My “race” is one that I’ve talked about for many years… can’t you just see me circling the mountain? Well, one can talk and talk and talk… and get absolutely no where. I’ve repeatedly started ‘training’ – at times harder than others. I’ve even seen some results. But then something happens… oh, I think we call that “life”… and I am thrown off the track. Each time this happens, it is more difficult to get back on. After all, the track is just one continuous circle that never ends. If I manage to get back on the track, more time has passed and the journey becomes more difficult. This past week I got up early to take a walk. I donned my “running” shoes (that in itself makes me laugh!) and my ipod. As I ventured off down the road, I had a sudden feeling that my mind was on the walk, but my body was missing. Who was this stranger walking with me? The walk seemed more difficult than it ever had been. I did not have the stamina that I’ve always had. I walked for 34 minutes… the same distance that I once was able to cover in less time. I actually felt a bit frightened and very concerned.

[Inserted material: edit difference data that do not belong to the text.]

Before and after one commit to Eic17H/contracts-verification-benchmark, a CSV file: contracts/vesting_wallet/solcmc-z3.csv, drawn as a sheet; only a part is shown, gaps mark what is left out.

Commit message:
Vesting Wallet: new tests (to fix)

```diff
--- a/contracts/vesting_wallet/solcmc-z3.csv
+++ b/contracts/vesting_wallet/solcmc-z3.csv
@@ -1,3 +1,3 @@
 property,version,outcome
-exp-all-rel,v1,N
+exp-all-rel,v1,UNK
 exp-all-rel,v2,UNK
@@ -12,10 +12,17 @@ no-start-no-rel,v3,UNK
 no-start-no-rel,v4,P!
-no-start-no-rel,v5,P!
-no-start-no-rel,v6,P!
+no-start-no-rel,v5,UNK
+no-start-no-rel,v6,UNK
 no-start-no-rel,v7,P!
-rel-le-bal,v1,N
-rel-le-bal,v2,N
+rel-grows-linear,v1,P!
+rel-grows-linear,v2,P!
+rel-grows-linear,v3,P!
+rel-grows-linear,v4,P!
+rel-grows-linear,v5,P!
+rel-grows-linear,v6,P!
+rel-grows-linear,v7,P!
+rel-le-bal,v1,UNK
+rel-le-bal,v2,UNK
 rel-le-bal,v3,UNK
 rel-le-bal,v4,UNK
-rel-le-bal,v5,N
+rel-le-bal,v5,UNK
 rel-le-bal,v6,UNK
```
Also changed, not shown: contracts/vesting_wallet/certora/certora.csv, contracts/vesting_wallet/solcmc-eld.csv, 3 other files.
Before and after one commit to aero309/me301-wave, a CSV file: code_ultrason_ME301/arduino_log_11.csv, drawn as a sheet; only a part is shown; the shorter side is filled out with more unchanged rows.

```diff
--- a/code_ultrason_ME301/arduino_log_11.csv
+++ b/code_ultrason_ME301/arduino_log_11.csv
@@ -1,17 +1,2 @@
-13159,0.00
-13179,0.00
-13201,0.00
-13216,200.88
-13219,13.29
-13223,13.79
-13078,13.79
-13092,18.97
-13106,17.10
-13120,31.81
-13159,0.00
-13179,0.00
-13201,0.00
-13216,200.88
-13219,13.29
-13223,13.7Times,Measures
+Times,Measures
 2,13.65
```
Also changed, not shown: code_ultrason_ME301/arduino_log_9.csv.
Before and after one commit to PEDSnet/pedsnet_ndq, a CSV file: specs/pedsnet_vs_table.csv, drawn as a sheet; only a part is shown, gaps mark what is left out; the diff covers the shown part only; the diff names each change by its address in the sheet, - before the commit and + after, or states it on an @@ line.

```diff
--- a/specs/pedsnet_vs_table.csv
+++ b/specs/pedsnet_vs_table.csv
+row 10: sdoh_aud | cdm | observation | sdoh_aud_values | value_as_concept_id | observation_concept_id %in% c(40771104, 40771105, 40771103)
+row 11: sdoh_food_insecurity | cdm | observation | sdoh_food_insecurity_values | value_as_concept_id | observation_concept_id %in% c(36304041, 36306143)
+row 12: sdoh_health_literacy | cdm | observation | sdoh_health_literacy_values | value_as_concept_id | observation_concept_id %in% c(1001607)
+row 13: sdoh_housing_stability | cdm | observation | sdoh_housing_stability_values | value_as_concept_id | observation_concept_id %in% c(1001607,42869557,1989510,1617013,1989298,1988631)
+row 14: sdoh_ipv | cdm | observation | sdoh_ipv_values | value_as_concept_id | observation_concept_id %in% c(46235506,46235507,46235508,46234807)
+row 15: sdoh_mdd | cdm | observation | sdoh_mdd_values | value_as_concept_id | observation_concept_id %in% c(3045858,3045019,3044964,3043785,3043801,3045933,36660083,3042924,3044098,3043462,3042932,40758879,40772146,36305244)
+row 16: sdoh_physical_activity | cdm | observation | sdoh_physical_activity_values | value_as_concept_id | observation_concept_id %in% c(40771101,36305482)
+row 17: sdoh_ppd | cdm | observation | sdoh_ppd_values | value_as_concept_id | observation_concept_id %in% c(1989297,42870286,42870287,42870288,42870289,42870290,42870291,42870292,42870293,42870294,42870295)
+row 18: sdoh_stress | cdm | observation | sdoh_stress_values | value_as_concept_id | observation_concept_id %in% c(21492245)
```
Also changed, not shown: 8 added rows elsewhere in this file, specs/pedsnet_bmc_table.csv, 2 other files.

Now comes the hard part… working through the struggle and pain. Like every athlete who begins to train, it is difficult at first. I’m thinking that is zones 1-3. You have to push yourself and make yourself do things that you most likely don’t want to do, but you can’t get into the next zone until you have pushed yourself. You focus on that end goal… finishing… and finishing well. Ask any Ironman Athlete – this does not happen overnight. It is a long, hard journey, with great rewards along the way. And the end… glorious! Why do I think my journey is going to be easy, or should be easy, for that matter? If it were easy, then it would not be a journey I needed to be on in the first place! If an athlete gave up every time it got tough, they would never make it to the starting line of the big race. Like I mentioned earlier, I’m not sure what zone 4 is. But for me, it represents that place you get to after you’ve trained long and hard… that place where you fall into the groove and cruise along at a steady pace and those bumps along the way don’t impact you as hard as they used to.
My race is not going to be easy, but I need to quit circling the mountain head north. Eventually I will get to my zone 4 – that place where it feels right and normal and natural to move each day and eat to live… rather than thinking about it and living to eat.
“I lift my eyes up… to the heavens,
where does my help come from?
My help comes from the Lord,
the Maker of heaven and earth.”
One thought on “She’ll Be Comin’ Around the Mountain…”
I read this the other day on my iphone, then left a message, but it didn't "stick". So I'm leaving one again. I love your interpretation of zone 4. I love that you are spending so much time introspecting and thinking. The unexamined life…, right? Mostly I love you! I have a dear friend who has some serious physical challenges. Last summer she completed a 600 mile bike ride for the Challenged Athletes Foundation. Her mantra ever since has been, challenge your own perceived limitations. Read her blog. You will love it. http://shelbymadden.blogspot.com/2010/10/cafs-million-dollar-challengepure.html?showComment=1298052678150#c2644740193722344774